In an official statement, the housing authority says the last leg of the "successful" Fulton development will begin in the next several weeks. As for the history and timing, it's simply a matter of changing plans and budgets, says Valena Dixon, a spokeswoman for the RRHA, and an unfortunate part of the process. As for the community center for the old folks, accommodations for the old Fultonites who continue to gather beneath the trees? Dixon doesn't have an answer, except to say the housing authority continues to work with the Fulton community as promised in the original plan.
It would be easy to cast the plight of Fulton as a product of thinly disguised racism. Why, after all, would the city build a Frisbee park and a BMX bicycle track smack dab in a largely black community, and not build a community center for the old Fulton neighbors who spend their days preaching the virtues of black history and strong families? And it's hard to lay blame at the current administration of the RRHA, which inherited the 1960s. The affront seems much more engrained. Halfway up Powhatan Hill along the sidewalk, there's a plaque commemorating the historic meeting between Jamestown settlers Captain John Smith and Christopher Newport and Chief Powhatan in May 1607. Yet the state's John Smith Trail excludes the area from the official tour. The site was also absent from the Richmond's 400-year anniversary festivities earlier this year, yet historians say the meeting likely played a central role in Powhatan's decision to allow the Jamestown settlers to set up shop in the New World. Spencer Jones smiles at the idea of Powhatan surveying the valley more than 400 years ago, before Smith and Newport ever set foot on the hill. "This is the most beautiful valley on the planet Earth," he says.
If there's any anger toward the city, the old neighbors who gather beneath the trees don't show it. They've been coming here all their lives. In the winter they huddle under one of the trees and burn scrap wood in giant oil barrels. They used to hold annual reunions at the Powhatan Hill Park, but two years ago the city of Richmond ended that too, telling the men they needed to pay a park-usage fee of $680, Jones says.

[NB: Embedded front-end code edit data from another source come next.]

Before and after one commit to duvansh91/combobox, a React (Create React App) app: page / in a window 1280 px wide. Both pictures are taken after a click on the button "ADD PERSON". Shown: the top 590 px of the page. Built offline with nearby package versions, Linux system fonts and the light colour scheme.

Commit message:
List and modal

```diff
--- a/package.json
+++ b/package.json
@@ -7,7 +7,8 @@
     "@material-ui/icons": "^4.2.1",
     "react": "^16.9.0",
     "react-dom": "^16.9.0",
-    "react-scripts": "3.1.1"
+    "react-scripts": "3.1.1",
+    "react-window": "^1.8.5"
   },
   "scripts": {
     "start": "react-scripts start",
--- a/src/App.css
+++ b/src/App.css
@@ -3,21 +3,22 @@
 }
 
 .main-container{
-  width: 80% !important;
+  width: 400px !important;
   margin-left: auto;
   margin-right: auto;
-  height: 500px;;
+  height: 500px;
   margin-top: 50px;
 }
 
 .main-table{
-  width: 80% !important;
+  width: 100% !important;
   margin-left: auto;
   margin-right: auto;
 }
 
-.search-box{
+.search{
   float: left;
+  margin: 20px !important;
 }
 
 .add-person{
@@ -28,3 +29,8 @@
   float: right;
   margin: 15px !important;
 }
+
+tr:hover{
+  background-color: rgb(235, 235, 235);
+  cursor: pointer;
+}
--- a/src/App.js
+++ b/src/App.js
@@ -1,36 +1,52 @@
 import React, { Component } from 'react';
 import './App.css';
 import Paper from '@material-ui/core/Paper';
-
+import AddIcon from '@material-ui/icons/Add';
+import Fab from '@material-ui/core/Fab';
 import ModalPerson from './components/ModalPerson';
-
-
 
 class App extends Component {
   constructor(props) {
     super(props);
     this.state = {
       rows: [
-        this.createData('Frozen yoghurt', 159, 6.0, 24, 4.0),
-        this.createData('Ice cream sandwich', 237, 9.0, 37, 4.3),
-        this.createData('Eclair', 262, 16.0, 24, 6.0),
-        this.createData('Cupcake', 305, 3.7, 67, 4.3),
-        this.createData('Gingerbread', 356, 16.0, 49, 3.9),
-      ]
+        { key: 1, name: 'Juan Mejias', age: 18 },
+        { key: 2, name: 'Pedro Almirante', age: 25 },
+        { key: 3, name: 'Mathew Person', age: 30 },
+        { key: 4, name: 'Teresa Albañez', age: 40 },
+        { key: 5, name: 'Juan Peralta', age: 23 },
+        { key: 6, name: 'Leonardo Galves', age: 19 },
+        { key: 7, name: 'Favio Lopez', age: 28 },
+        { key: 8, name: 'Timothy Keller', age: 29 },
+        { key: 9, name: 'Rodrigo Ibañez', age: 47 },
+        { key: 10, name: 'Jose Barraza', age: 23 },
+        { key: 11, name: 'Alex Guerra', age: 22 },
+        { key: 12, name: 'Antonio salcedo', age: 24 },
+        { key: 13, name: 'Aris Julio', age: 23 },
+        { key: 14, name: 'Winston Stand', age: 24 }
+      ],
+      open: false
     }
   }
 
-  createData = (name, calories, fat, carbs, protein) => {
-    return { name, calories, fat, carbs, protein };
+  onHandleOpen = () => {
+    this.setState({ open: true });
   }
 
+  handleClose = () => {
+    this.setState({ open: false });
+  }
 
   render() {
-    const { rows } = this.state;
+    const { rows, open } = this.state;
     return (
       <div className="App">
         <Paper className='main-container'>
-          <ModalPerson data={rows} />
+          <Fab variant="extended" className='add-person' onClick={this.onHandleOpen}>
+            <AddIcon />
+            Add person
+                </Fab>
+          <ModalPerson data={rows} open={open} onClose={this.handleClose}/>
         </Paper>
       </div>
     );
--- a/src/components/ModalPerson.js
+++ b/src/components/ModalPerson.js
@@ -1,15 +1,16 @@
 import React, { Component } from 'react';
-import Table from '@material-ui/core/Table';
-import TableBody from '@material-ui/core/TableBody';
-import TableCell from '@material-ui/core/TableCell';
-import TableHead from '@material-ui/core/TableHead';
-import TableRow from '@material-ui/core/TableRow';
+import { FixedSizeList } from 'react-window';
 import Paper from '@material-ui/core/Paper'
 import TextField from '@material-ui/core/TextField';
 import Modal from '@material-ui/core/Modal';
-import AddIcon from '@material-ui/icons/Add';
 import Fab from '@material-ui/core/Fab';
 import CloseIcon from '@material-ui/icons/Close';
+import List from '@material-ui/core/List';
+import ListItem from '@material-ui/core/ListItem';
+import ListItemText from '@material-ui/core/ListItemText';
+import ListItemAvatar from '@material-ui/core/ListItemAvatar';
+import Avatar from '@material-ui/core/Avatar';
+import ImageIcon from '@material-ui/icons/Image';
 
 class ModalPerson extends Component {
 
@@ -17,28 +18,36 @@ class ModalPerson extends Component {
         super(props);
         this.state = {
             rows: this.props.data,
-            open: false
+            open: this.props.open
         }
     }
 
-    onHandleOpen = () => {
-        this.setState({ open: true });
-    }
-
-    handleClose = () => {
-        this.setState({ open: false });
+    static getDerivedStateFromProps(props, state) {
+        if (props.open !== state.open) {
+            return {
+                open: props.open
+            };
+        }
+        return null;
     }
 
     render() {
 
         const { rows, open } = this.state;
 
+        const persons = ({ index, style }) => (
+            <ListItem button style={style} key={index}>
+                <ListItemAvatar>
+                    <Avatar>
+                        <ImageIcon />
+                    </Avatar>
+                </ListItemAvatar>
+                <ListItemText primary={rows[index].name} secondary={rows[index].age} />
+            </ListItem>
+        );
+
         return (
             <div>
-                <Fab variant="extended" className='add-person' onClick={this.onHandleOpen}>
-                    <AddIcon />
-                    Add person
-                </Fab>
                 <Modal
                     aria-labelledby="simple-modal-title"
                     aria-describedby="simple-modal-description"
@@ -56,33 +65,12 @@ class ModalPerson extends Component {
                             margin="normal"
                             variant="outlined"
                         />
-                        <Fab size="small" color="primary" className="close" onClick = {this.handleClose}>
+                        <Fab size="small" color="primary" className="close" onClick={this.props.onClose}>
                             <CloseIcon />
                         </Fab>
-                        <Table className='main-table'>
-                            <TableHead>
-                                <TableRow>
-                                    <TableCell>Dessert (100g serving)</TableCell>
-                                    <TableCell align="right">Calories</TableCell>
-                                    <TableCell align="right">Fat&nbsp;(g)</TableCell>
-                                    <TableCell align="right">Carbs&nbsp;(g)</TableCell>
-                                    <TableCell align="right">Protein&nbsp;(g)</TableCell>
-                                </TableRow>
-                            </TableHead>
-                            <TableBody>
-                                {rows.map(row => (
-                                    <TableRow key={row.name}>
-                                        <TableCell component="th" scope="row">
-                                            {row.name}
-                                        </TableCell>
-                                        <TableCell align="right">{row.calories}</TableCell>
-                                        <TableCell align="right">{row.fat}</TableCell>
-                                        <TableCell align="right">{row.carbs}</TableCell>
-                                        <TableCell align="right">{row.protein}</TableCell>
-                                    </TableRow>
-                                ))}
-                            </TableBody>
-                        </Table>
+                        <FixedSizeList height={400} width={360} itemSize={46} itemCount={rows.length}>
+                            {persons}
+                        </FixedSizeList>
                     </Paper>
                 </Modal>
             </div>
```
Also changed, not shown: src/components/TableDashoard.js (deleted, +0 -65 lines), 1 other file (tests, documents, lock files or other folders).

The memories of old Fulton, their stories, are all they need.
"We used to steal watermelons, and float back across the river," says Raymond "Hucklebuck" Robinson Jr., whose memory sparks a round of jawboning from the men on a recent August afternoon. They weigh in on the issues of the day, such as Michael Vick's stupidity for getting caught up in the dog-fighting scandal, and the Yankees' tight pennant race. But mostly, it's the stories of old Fulton that occupy their attention.
In the winter, they'd sled down Powhatan Hill on anything they could find, including old car tires and car hoods. It was one of the few times, before desegregation, that the youth from white Fulton Hill and black Fulton would put aside their differences. Before desegregation, the old Fulton was a "black zone" and the top of the hill a designated "white zone." But when the snow came, the races came together. Usually, when the black kids ventured too far up the hill, they were met with white fists, and vice versa. But sledding required cooperation. What goes up also had to come down.
The men have been allowed to congregate in the valley for as long as anyone can remember, but don't know where they'll go when the bulldozers show up. They don't seem concerned with that reality, either. Soon, they'll disappear without much of a fuss.
"It was so sweet, I don't want to talk about it," says Verlin Walker, 49, in a rare show of emotion. "We don't own nothing. The city took everything." S